INFORMATION SUPPLIED Start Marker
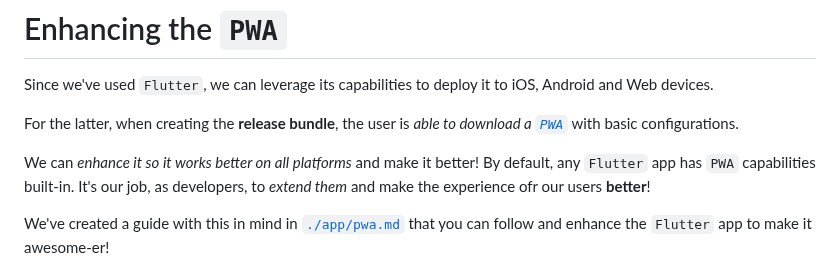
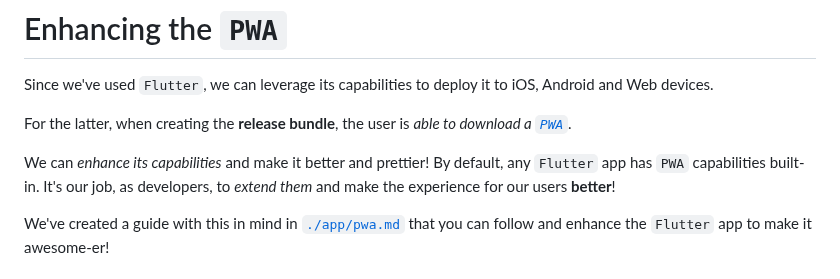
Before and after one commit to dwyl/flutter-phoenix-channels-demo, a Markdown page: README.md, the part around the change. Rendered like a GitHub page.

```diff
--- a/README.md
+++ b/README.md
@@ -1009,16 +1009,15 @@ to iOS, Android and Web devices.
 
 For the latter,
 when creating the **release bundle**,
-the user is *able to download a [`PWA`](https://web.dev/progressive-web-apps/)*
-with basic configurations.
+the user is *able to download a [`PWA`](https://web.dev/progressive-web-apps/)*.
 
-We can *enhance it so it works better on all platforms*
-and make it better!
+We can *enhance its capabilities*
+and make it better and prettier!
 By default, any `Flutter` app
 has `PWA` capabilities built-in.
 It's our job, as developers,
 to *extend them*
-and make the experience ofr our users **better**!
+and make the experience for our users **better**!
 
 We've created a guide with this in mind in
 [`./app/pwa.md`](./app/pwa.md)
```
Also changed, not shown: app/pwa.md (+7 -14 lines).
INFORMATION SUPPLIED End Marker
INFORMATION SUPPLIED Start Marker
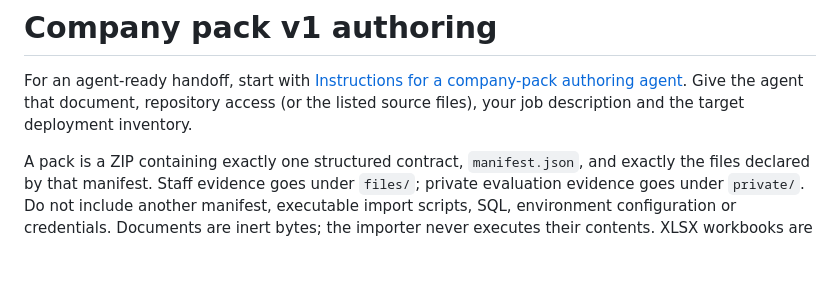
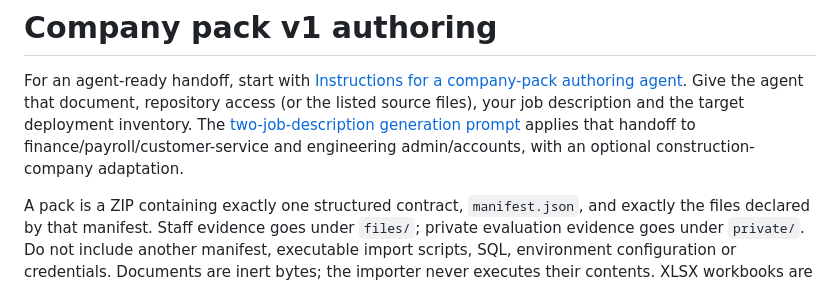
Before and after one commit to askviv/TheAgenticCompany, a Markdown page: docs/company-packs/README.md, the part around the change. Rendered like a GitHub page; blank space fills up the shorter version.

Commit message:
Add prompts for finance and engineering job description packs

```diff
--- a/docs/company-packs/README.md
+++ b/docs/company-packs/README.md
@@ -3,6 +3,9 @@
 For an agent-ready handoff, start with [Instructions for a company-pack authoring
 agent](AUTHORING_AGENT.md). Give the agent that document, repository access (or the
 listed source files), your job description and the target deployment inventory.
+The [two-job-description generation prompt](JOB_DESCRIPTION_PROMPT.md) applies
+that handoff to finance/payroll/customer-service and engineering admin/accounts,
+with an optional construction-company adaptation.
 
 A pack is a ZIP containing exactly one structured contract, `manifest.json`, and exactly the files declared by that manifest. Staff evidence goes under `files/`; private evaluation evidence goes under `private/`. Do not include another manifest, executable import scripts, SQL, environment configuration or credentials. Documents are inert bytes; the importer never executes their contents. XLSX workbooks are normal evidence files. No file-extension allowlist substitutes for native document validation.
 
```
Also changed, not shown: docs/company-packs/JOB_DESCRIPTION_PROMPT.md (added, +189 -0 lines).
INFORMATION SUPPLIED End Marker
TASK REQUIREMENTS: From the records above, copy every line that includes the word "docs".

PROBLEM SOLUTION:
Before and after one commit to askviv/TheAgenticCompany, a Markdown page: docs/company-packs/README.md, the part around the change. Rendered like a GitHub page; blank space fills up the shorter version.
--- a/docs/company-packs/README.md
+++ b/docs/company-packs/README.md
Also changed, not shown: docs/company-packs/JOB_DESCRIPTION_PROMPT.md (added, +189 -0 lines).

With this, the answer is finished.